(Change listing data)
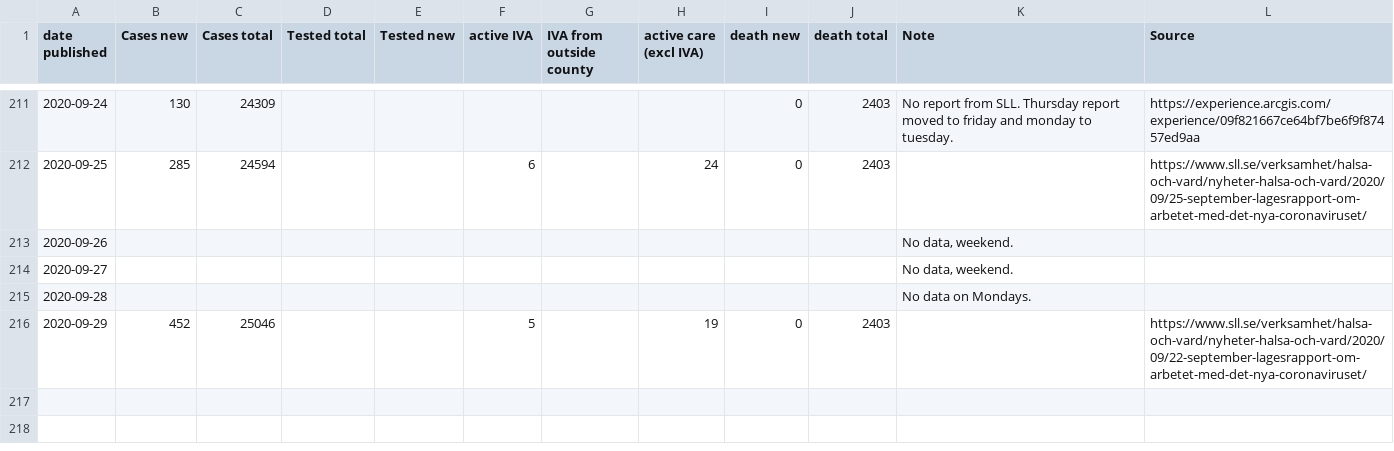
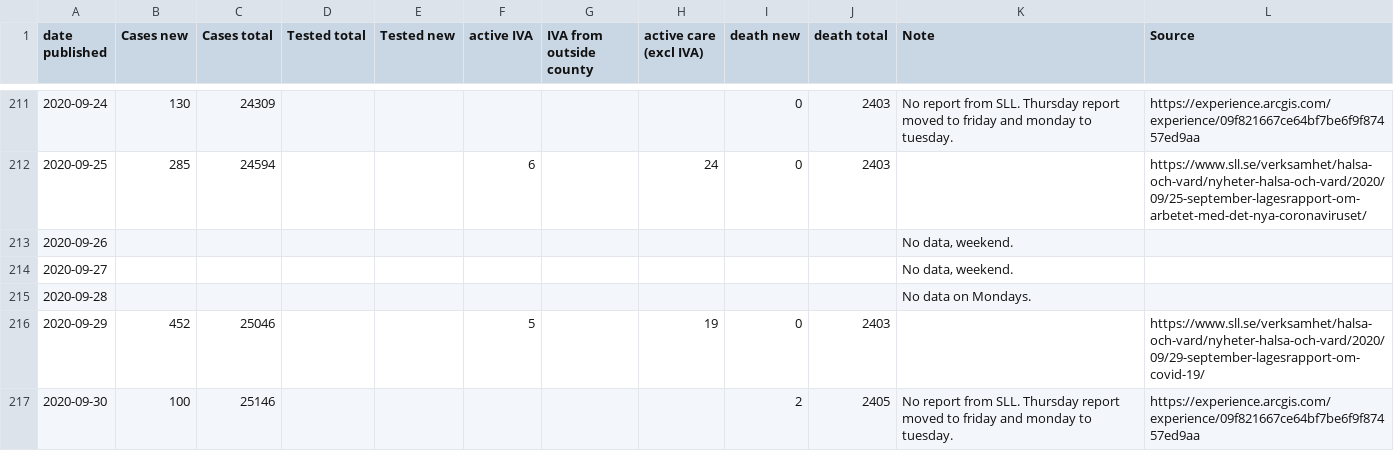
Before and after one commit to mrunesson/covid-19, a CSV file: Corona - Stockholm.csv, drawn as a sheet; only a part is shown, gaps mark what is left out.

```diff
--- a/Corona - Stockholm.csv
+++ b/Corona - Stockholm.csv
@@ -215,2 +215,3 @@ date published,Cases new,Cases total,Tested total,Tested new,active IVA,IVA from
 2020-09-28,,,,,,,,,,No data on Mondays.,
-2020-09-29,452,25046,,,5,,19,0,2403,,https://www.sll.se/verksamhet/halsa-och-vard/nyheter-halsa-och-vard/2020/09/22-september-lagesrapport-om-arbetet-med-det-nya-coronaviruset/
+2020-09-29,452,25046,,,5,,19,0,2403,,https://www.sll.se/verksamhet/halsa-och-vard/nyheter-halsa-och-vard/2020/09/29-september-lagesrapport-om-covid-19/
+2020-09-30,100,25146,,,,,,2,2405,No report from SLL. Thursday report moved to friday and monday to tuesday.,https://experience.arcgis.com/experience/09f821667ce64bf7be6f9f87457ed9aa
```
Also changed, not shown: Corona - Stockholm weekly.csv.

...

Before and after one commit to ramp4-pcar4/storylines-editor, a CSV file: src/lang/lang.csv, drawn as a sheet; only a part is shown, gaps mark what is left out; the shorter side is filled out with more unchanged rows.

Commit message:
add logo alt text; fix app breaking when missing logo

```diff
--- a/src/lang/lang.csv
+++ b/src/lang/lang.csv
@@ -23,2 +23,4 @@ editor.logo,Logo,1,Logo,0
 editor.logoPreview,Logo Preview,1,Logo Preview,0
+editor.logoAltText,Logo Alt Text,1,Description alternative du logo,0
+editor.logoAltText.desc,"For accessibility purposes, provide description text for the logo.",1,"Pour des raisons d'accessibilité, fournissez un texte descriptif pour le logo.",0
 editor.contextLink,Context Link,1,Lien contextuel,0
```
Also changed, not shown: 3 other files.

--

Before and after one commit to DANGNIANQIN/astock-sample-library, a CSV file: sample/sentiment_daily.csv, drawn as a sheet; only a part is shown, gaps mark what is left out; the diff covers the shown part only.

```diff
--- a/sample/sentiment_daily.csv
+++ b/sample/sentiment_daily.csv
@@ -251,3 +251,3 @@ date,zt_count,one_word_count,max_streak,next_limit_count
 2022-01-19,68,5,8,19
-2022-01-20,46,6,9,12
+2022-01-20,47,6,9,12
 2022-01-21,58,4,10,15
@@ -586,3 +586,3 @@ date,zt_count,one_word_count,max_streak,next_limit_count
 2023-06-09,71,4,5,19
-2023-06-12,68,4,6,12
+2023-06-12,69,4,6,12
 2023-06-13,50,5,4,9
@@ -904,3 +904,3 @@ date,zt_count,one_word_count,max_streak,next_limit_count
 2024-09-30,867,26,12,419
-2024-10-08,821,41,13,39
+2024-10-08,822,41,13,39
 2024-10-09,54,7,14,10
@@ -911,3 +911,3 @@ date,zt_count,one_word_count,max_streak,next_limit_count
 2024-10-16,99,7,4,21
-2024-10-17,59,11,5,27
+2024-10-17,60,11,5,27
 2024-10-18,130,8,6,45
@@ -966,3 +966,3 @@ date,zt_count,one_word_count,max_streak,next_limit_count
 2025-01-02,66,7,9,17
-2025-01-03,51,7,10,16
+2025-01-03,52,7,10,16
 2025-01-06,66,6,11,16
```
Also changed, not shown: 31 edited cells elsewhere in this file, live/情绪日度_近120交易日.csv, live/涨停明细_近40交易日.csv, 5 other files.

WHAT IS NEEDED: Filter the records down to the lines that contain the string "verksamhet", and copy those lines.

ANSWER SECTION:
-2020-09-29,452,25046,,,5,,19,0,2403,,https://www.sll.se/verksamhet/halsa-och-vard/nyheter-halsa-och-vard/2020/09/22-september-lagesrapport-om-arbetet-med-det-nya-coronaviruset/
+2020-09-29,452,25046,,,5,,19,0,2403,,https://www.sll.se/verksamhet/halsa-och-vard/nyheter-halsa-och-vard/2020/09/29-september-lagesrapport-om-covid-19/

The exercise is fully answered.